At three in the morning I knew something had to change. We'd checked into a hotel, assured ourselves that the room was accessible, then looked to see if their 'accessible' came anywhere near our 'accessible'. It did. I admit I didn't look at the bed. We had taken the night flight, where night involved them turning off the airplane lights for two hours and dawn came when they turned the lights back on for breakfast. OK. No sleep.
Luckily our hotel had our room open so we got in easily. I tried to stay up until a reasonable bed time. We gave in and hit the sack around 5 pm. I slept like I hadn't slept which was appropraite for the situation. When I woke at 3 I had to pee like a ... like a ... like a guy who really has to pee has to pee. Yeah, that bad. I sat up and my knees hit my chin. The bed was low. Over the years my center of gravity has sagged and changed. I actually sat there and contemptated the complications of just peeing right then, right there, then rolling backwards into bed.
But no. Instead I rocked and rocked till I had enough propulsion and I shot to a standing position. My belly continued up and then paused and came crashing down into place. It sounded like my body was applauding my acheivement. I made it to the can, made it back to bed. I considered not getting back into bed because I didn't want to get out of it again. But I was tired.
I went back to bed.
In the morning I talked with Joe about the bed. I was worried and I knew that if I spent another night in that bed I lay there worried about being forever marooned on an increasingly stinky and disgusting island. The next day I was booked to do a presentation to over 100 people with Down Syndrome from across the globe. I had to be able to sleep.
Over breakfast I spoke with the hotel manager and asked if another mattress could be thrown on top of the one we have, that would give us height which would give us sleep. She paused for a second, I expected an explanation of why that wasn't possible. She said, instead, 'I don't see why we can't do that for you.' Shortly thereafter the mattress arrived. It's now the perfect height.

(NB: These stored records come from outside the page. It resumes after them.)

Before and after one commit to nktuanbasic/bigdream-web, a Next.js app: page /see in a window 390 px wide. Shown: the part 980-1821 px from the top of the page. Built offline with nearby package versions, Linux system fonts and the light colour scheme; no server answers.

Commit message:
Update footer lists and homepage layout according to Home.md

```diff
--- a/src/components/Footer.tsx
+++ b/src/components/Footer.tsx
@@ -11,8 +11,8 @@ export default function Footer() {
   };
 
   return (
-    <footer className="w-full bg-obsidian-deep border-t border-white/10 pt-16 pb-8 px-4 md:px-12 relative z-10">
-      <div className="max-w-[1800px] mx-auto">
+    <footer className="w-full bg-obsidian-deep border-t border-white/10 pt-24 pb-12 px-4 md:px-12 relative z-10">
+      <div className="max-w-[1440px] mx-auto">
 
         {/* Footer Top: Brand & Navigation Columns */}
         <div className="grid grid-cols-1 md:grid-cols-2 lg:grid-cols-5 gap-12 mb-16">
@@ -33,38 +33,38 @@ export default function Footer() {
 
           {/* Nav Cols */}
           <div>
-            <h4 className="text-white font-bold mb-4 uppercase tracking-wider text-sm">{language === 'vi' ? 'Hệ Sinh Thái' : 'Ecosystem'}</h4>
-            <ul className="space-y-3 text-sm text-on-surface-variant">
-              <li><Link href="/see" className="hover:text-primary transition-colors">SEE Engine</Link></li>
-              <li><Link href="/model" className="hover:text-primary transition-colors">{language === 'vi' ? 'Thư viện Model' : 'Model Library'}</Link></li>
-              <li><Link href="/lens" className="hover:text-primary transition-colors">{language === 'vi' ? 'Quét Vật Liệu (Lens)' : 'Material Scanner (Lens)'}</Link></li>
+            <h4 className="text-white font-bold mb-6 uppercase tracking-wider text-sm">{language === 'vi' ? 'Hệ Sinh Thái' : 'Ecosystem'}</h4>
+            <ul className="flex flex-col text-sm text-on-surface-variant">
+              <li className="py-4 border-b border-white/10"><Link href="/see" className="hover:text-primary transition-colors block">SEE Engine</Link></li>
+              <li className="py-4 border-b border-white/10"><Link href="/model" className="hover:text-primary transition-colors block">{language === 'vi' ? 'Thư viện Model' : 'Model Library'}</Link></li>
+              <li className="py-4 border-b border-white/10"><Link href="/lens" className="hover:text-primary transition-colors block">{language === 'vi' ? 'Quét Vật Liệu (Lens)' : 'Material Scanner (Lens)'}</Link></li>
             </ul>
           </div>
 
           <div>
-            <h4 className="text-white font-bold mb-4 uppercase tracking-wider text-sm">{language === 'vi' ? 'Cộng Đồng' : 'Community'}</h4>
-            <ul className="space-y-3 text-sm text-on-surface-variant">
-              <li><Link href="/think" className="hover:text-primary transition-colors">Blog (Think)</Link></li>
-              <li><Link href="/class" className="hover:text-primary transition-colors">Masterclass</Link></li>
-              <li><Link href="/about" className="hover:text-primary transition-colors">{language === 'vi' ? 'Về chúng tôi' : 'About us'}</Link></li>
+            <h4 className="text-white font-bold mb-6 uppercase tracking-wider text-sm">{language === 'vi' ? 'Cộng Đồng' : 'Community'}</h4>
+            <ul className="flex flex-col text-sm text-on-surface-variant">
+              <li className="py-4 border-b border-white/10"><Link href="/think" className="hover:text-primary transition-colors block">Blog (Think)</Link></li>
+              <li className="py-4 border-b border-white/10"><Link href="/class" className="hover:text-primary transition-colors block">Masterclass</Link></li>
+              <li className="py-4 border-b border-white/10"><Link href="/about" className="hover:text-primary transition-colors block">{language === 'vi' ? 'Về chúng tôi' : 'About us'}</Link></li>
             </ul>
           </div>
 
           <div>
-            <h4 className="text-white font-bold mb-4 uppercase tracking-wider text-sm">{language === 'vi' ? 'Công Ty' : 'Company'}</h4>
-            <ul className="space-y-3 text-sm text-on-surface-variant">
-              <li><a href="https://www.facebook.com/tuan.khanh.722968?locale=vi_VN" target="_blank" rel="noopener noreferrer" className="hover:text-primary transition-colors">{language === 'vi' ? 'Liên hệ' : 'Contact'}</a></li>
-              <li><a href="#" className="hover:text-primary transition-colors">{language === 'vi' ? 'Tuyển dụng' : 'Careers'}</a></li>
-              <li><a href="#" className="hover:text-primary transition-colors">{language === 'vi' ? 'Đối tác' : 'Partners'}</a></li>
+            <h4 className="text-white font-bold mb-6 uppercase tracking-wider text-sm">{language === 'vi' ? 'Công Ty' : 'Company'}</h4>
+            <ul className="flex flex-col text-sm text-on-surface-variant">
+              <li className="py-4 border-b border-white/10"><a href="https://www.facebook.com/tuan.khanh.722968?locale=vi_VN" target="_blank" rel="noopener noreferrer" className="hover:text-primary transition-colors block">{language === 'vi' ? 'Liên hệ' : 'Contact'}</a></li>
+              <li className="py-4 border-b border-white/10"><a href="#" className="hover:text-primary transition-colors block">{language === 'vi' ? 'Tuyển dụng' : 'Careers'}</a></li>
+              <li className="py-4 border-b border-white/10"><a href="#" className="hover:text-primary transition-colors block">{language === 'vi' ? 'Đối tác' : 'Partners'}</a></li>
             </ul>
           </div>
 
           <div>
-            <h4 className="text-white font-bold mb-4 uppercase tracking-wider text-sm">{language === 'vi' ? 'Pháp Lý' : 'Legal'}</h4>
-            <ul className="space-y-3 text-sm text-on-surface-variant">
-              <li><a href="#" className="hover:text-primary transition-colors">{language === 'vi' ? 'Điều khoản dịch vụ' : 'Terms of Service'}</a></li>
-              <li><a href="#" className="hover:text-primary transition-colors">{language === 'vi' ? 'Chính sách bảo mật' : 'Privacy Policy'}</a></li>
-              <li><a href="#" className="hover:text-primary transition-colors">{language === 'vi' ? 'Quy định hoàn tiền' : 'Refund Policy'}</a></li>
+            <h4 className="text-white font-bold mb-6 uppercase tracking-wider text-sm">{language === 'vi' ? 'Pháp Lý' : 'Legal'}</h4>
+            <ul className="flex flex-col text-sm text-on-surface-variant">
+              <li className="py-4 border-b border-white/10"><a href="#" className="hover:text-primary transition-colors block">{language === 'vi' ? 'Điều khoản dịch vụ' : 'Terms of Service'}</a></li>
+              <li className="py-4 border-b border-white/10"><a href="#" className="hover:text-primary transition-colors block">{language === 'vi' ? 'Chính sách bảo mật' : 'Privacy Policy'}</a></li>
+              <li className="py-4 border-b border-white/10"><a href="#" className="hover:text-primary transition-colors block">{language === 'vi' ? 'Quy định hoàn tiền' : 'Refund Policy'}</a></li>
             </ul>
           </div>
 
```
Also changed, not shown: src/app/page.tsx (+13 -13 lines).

The most important tool for living an inclusive and valued life - a voice and the courage to use it. The second most important tool for living an inclusive and valued life ... The next morning we got up refreshed. We'd slept brilliantly. We stopped at the desk and asked for the manager. She came out looking tense, I'm guessing she gets a lot of complaints. I told her that what she had done was perfect and that I appreciated her flexibility and willingness to help. She smiled and said that it hadn't been a problem ... The second most important tool is the ability to say thankyou to those who listen to the voice you use.